Earlier this morning, I’d gone downstairs to take a few pictures of our old car, which was fixed up very recently. 

I took a few snaps, and then, much like an earlier incident that I blogged about, I got poked from behind. I was greeted by a child, no more than five years old. He had no shoes, and his clothes served their primary purpose; there wasn’t a glamorous thing about him. While I hate categorizing and classifying certain things about people, my rose-tinted sunglasses could not hide the fact that he was a homeless child from the streets.

We ended up having a small conversation.


Him: Dekhi? (Can I see?)

Me: Huh?

Him: Oita ki? Dekhi? (What’s that? Can I see?) 

He was pointing at my camera, amazed by the somewhat large bit of machinery. I showed him one of the pictures I’d just taken.

Him: Eita koto porse, bhaiya? (How much did that cost you, bhaiya?)

Me: Motamoti lagse. Taka jomaisi onekdin, tarpor kinsi. (A decent amount. I saved money for a while, and then bought it.)

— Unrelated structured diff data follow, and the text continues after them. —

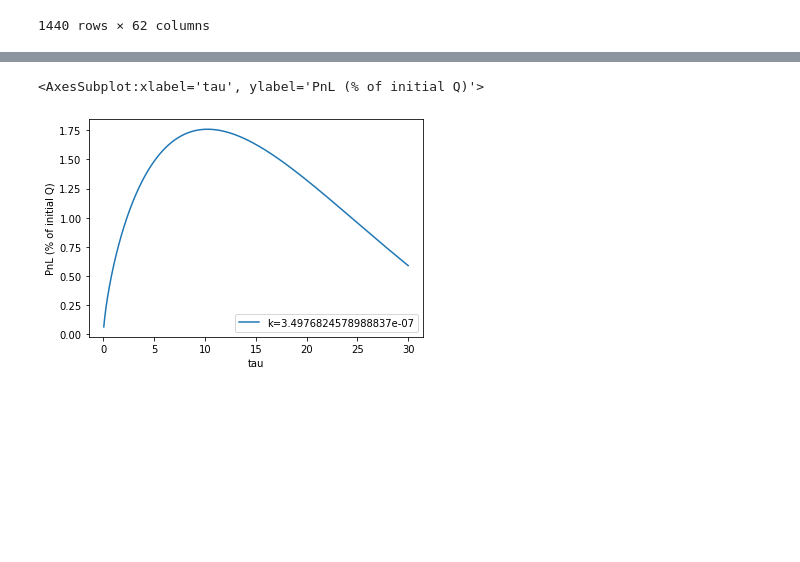
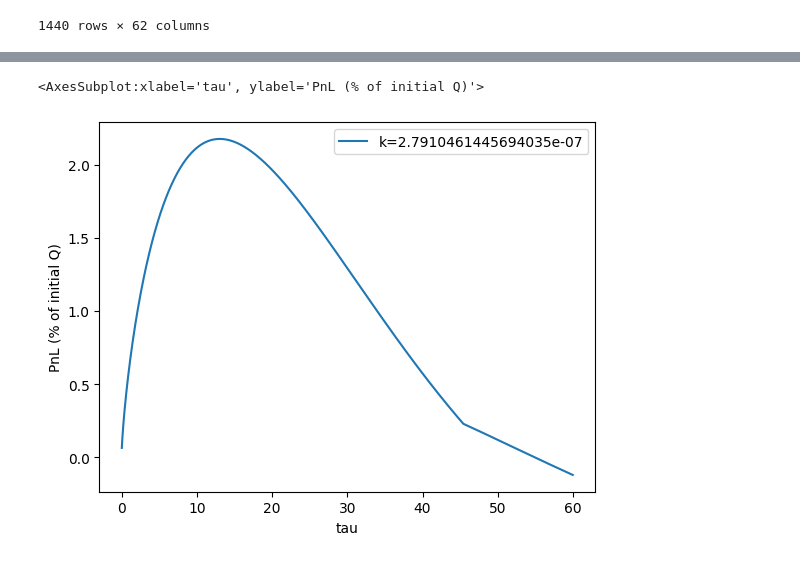
Before and after one commit to overlay-market/overlay-risk, a Jupyter notebook: notebooks/ETHUSD-20220829/univ3-funding-20220829.ipynb, the cells around one changed output, grey strips where cells are left out. Cells and saved outputs as stored; diff of their text form; code cells hidden in the pictures; blank space fills up the shorter version.

```diff
--- a/notebooks/ETHUSD-20220829/univ3-funding-20220829.ipynb
+++ b/notebooks/ETHUSD-20220829/univ3-funding-20220829.ipynb
@@ -89,7 +89,7 @@ Index(['Unnamed: 0', 'k=1.085034172449585e-06', 'k=8.595124868742567e-07',
        'k=2.8062776331856415e-07', 'k=2.7910461445694035e-07'],
       dtype='object')
 # %%
-k_col = 'k=3.4976824578988837e-07'
+k_col = 'k=2.7910461445694035e-07'
 # %%
 df_vars[k_col]
 # %% [output]
@@ -377,9 +367,9 @@ df_ess.plot(x='tau', y=k_col, ylabel="PnL (% of initial Q)")
 # %%
 # Look at ES only over the anchor time ... (first 30d)
-df_ess[:720].plot(x='tau', y=k_col, ylabel="PnL (% of initial Q)")
+df_ess[:1439].plot(x='tau', y=k_col, ylabel="PnL (% of initial Q)")
 # %% [output]
 <AxesSubplot:xlabel='tau', ylabel='PnL (% of initial Q)'>
-[figure, old version]
+[figure, new version]
 # %%
 # calibrate cap on Q off of area under curve over the anchor time divided by anchor time .. (first 30d)
 # NOTE: this is expected amount printed *when* pnl exceeds var
```
Also changed, not shown: parts of 28 cells of this notebook.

Him: Ishhh. Biman kinte chaile toh taka jomaite jomaite manush moirei jaibo!(Ishhh. If someone wants to buy an airplane, they’ll die before they’re done saving!)

It took me a moment, but I figured out what he was saying when he pointed towards the sky for a second. He had a warm smile on his face the whole time, but I could tell that he was pretty serious about the whole business of purchasing aircraft for himself.

I pointed my camera towards him, and he posed automatically. He smiled even wider and put his hands up. I didn’t know what he meant by it, but he seemed pretty happy.

Him: Dekhi? (Can I see?)

I showed him his picture.

Him: Heehee!

He was pretty amused with his own pose. After that, we didn’t have much to say to each other, really. So I walked away.


If he manages to buy himself a Boeing 747 one day, I’ll be the happiest guy in the world. Even happier than the kid himself.


Chawkbazar characters….. the sellers of Chawkbazar Iftar Market are not occasionals…. these people have been involved with this same business for many years…. creating traditions; building expertise through generations…. that is why I had discovered the same people there as I had seen two years back…. and they are some characters…. very much accustomed to seeing cameras, these sellers have a love-hate relationship with them…. they need the publicity, yet they don’t want those machines pointing towards them all the time…. occasionally, they would ask the photographer to step aside and make way, which is quite natural, considering the cramped nature of the place….

this photo was taken at Dhaka, Bangladesh, 19 August 2011

BBC Travel: Saving Dhaka’s Heritage The Urban Study Group in Dhaka offers free walking tours of the old city - make sure you check out the slideshow. They have 10, 3-hour tours. I’ll be going on all of them!

BBC Travel: Saving Dhaka’s Heritage The Urban Study Group in Dhaka offers free walking tours of the old city - make sure you check out the slideshow. They have 10, 3-hour tours. I’ll be going on all of them!